The hyphen condition



No use denying: the hyphen in Arizona-me is here to stay.

The hyphen is not a mere punctuation mark. It signals both a proximity and a distance. The hyphen brings Arizona close to me but it also separates Arizona from me.

This hyphen-condition is there everyday: when I wake up until I fall asleep. It also inhabits my dreams as if to punctuate the gap. The hyphen is a fracture deep within my soul.  It signifies that there was another me before Arizona. It reveals that this me in Arizona is still a very unstable condition.

Arizona is relentless, cold and scary. It is raw, brute and pretty much like its desert, it can dry you out like a raisin.

I lost my country for you, Arizona. I lost my family.
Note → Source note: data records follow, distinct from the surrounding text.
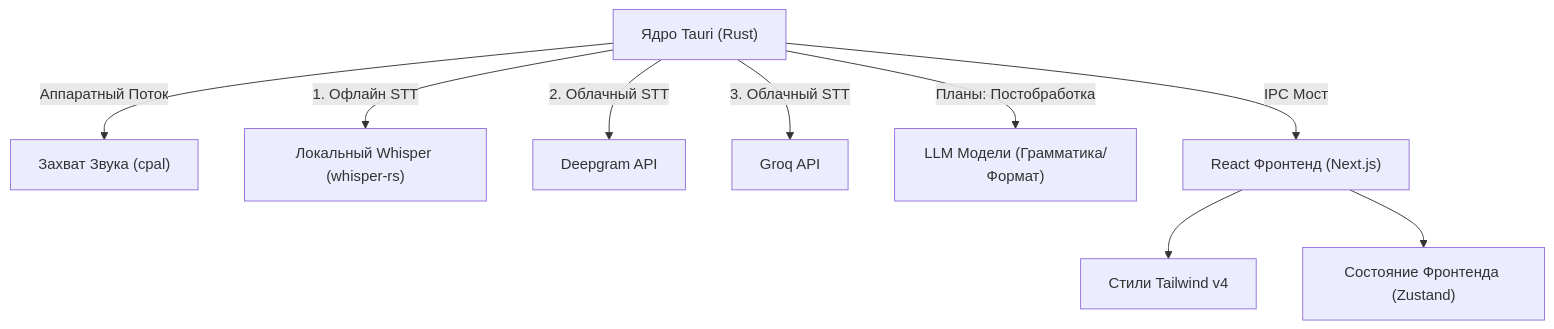
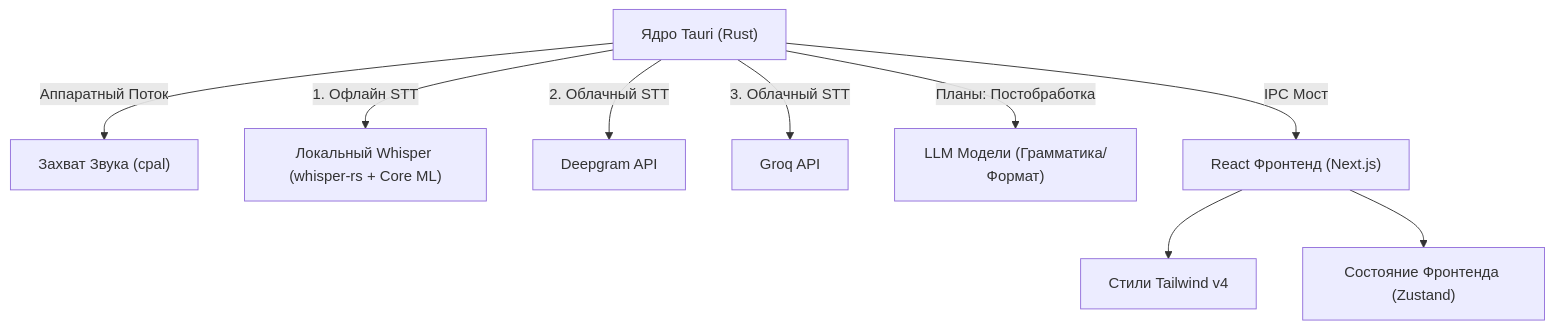
One commit to AVP-Dev/nyx-vox changed the diagram in docs/TECHNICAL.ru.md. Above: the diagram before and after it, drawn with Mermaid. The commit also changed other lines of this file and 41 other files, not shown here.

````diff
--- a/docs/TECHNICAL.ru.md
+++ b/docs/TECHNICAL.ru.md
@@ -24,11 +24,11 @@
 ```mermaid
 graph TD
     A["Ядро Tauri (Rust)"] -->|Аппаратный Поток| C["Захват Звука (cpal)"]
-    A -->|1. Офлайн STT| B["Локальный Whisper (whisper-rs)"]
+    A -->|1. Офлайн STT| B["Локальный Whisper (whisper-rs + Core ML)"]
     A -->|2. Облачный STT| G["Deepgram API"]
     A -->|3. Облачный STT| H["Groq API"]
     A -->|Планы: Постобработка| I["LLM Модели (Грамматика/Формат)"]
     A -->|IPC Мост| D["React Фронтенд (Next.js)"]
     D --> E["Стили Tailwind v4"]
     D --> F["Состояние Фронтенда (Zustand)"]
 ```
````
I lost my friends. What do you give  me in return? An unwanted ticket to an unwanted version of myself? The equation does not seem fair.


Lock, stock and barrel.

She called it the adventure of her life. With a glint in her. Little did she know that it would be nothing short of a revolution. How it would unscrupulously penetrate her pores, melt the walls of her entrails, corrode the established life.

No leaf would be left unturned.

He knew it and he was afraid for her. She was so fragile. Brave, granted. But emotionally flimsy, like the wing of a butterfly. Maybe her intelligence would compensate. Fill the void.

What he didn’t know is how much her sadness would sadden him.

You know we are doing it lock, stock and barrel, right? She smiled her disarming smile, waved her hand and dismissed the question, transfixed by the attraction.

Oxford, thirty years later.

My visit to Oxford after living there so many years ago had a distinct smell. It did not only smell of the three years my twenty-year old self lived there. It was beyond a familiar smell of a place I used to know so well. I took deep breaths there: it was that and much more.

I struggle to put into words what happened to me that day. Going back to Oxford brought back such vivid memories of the place and of what I used to be. My care free days as an English student, the friends I made, the routine at my school, my house at Bardwell Road, the river from which we would go panting on weekends, and, above all, how much that place shaped what I would later become.

I remember I used to skip the drab dinners at school and bike to Christ Church to watch the even songs. The magic of that chapel never failed to transport me to a different dimension.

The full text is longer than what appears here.